Upmarket and ethical retailer Hotel Chocolat is defying a volatile cocoa market by offering its growers a premium far above current spot market prices. Sue Scott reports

The cocoa growers of St Lucia will do well this year.

The City has developed a taste for chocolate. Hedge fund trader Anthony "Choc Fingers" Ward and his speculator friends drove cocoa prices to a 33-year high of £2,732/tonne last month. But St Lucian suppliers will see an even tidier increase in the premium they're paid by one of the world's most exclusive chocolatiers. They could fetch as much as £3,600 per tonne of beans an eyewatering sum on a Caribbean island where the average wage is just £100/month.

The buyer is Hotel Chocolat the trendy online and high-street retailer whose ethics are as pure as its up to 80%-cocoa couverture.

The hefty price conscience-led chocoholics pay for Hotel Chocolat's super-premium Purist Range is partially founded on a price pledge made to its 80 independent cocoa growers on the island when chief executive Angus Thirlwell set out five years ago in partnership with finance director Peter Harris. It promised to pay 30%-40% above the market price and, despite the current spike, Hotel Chocolat is sticking to its word.

"If you look at the percentage of your costs associated with cocoa in terms of being a retailer and a manufacturer, it's at a manageable level even now," says Thirlwell. "But excessive interest in speculation in cocoa is completely unhelpful. The people it hurts are not the people like Hotel Chocolat, it's the cocoa growers. Having a volatile market in a raw material like that does not provide a good basis for long-term investment and prosperity. What goes up with a sharp spike always comes down and leads to heartache and misery."

Hotel Chocolat is looking to take some of the misery out of the market by upping production at its Cambridge plant and building a "bean-to-bar" factory on its own cocoa estate in St Lucia. It was here that the brand laid down its own rules of ethical engagement with suppliers after Thirlwell opted out of Fairtrade, having decided the movement's "one-size-fits-all" model didn't best suit the cocoa market.

Capital for investment in the new factories, as well as for extending the number of branded high-street outlets currently 40 in the UK and four worldwide was raised through the issue of the first-ever chocolate bond earlier this year. It yielded £3.75m £2.25m better than Thirlwell's worst fears and £1.25m less than his wildest expectations. But it's enough to fund expansion without going to the bank.

Ubiquity is not the aim, however. "We're more interested in quality than quantity," says Thirlwell. "We do not aim to have a massive empire. We are interested in being places where our consumers want us to be. The ceiling in the UK isn't too much above 40 stores. Most of the expansion is going to be concentrated abroad. We've had inquiries from just about every country you can think of."
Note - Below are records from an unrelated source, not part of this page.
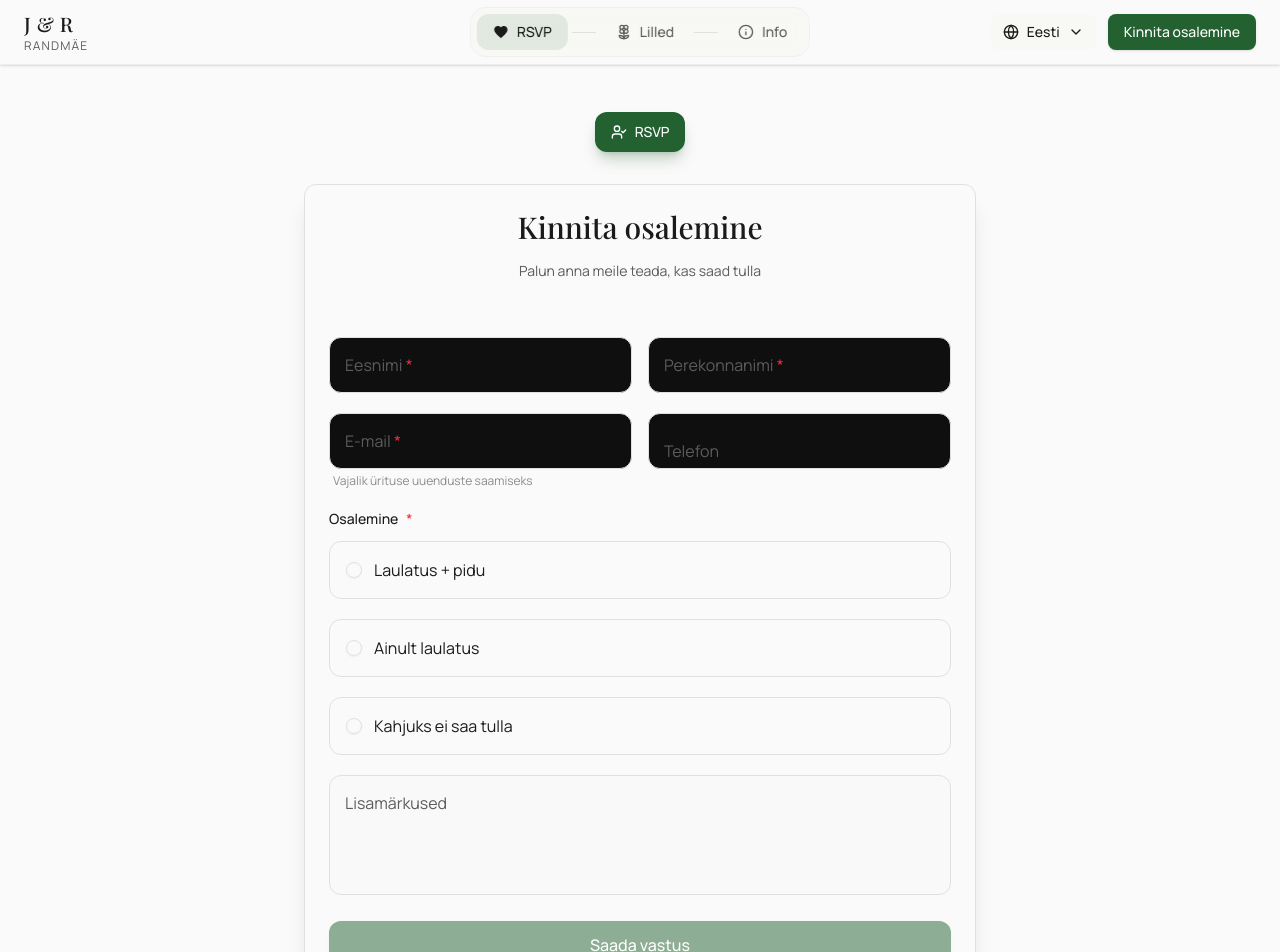
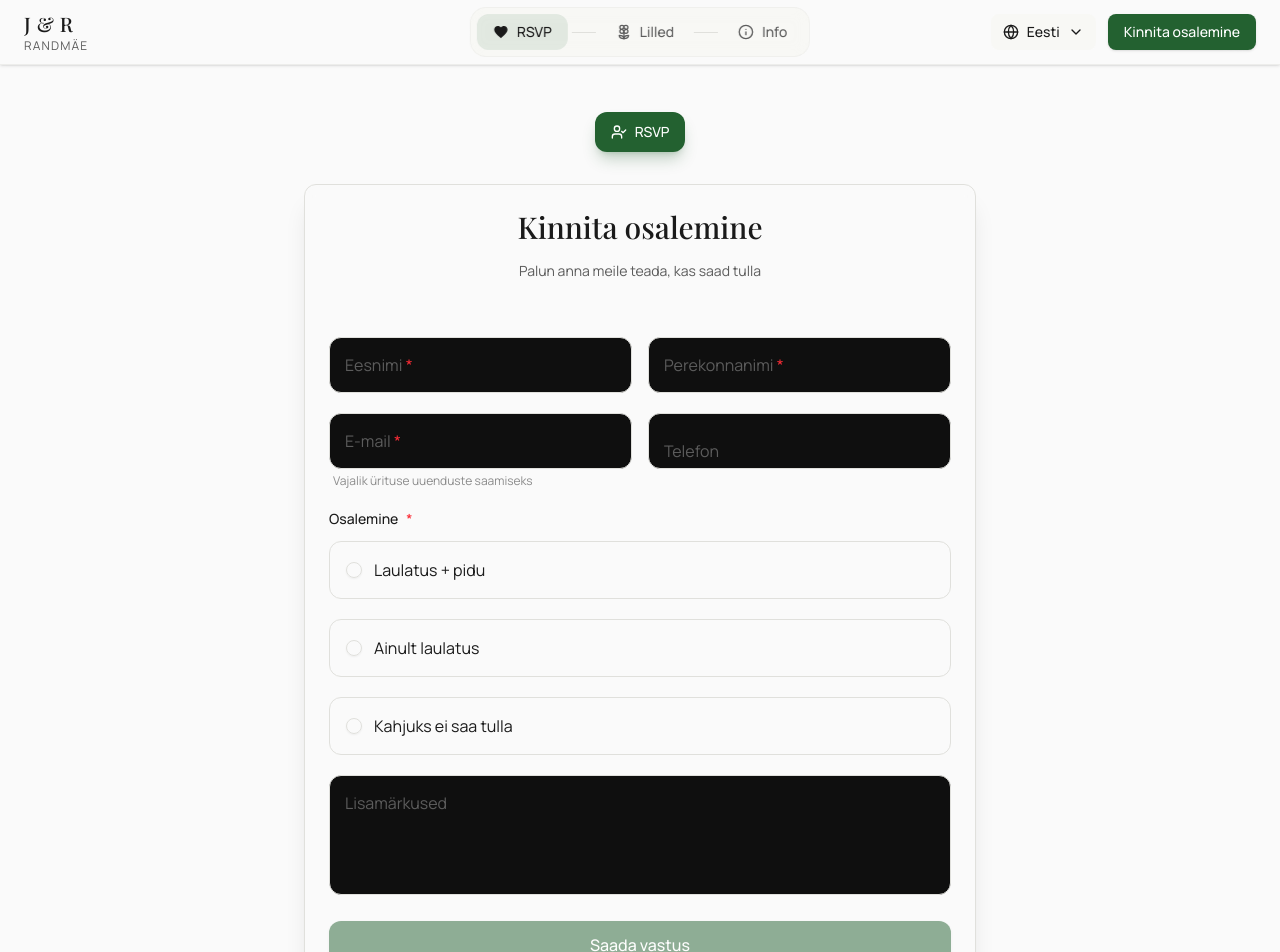
Before and after one commit to jr-pulmad/pulmad, a Next.js app: page /rsvp in a window 1280 px wide. Shown: the top 952 px of the page. Built offline with nearby package versions, Linux system fonts and the light colour scheme.

Commit message:
Update floating-input.tsx

```diff
--- a/components/ui/floating-input.tsx
+++ b/components/ui/floating-input.tsx
@@ -78,7 +78,7 @@ function FloatingTextarea({
         placeholder=" "
         aria-invalid={!!error}
         className={cn(
-          "peer min-h-[120px] w-full rounded-xl border bg-card/50 px-4 pt-6 pb-3 text-base transition-colors duration-200 resize-none",
+          "peer min-h-[120px] w-full rounded-xl border bg-[#0f0f0f] px-4 pt-6 pb-3 text-base transition-colors duration-200 resize-none",
           "border-input",
           "focus:border-primary",
           "outline-none ring-0 focus:ring-0 focus:outline-none focus-visible:ring-0 focus-visible:outline-none",
@@ -97,7 +97,7 @@ function FloatingTextarea({
           "bg-card text-muted-foreground",
           "top-0 -translate-y-1/2 text-xs font-medium",
           "peer-placeholder-shown:top-4 peer-placeholder-shown:translate-y-0 peer-placeholder-shown:bg-transparent peer-placeholder-shown:px-0 peer-placeholder-shown:ml-0 peer-placeholder-shown:text-base peer-placeholder-shown:font-normal",
-          "peer-focus:top-0 peer-focus:-translate-y-1/2 peer-focus:bg-card peer-focus:px-1 peer-focus:ml-[-4px] peer-focus:text-xs peer-focus:font-medium peer-focus:text-primary",
+          "peer-focus:top-0 peer-focus:-translate-y-1/2 peer-focus:bg-[#0f0f0f] peer-focus:px-1 peer-focus:ml-[-4px] peer-focus:text-xs peer-focus:font-medium peer-focus:text-primary",
           "peer-not-placeholder-shown:text-primary",
           error && "peer-focus:text-destructive peer-not-placeholder-shown:text-destructive",
         )}
```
Hotel Chocolat is many things grower, manufacturer, online seller, retailer with branches in the States and the Middle East, and even Borough Market stall trader since the opening of the Rabot Estate pitch three months ago. With an eponymous hotel opening in December on St Lucia, is there any diversification they won't attempt? "It's not diversification," says Thirlwell. "It's chocolate-led and that takes us into different areas. We're having great fun."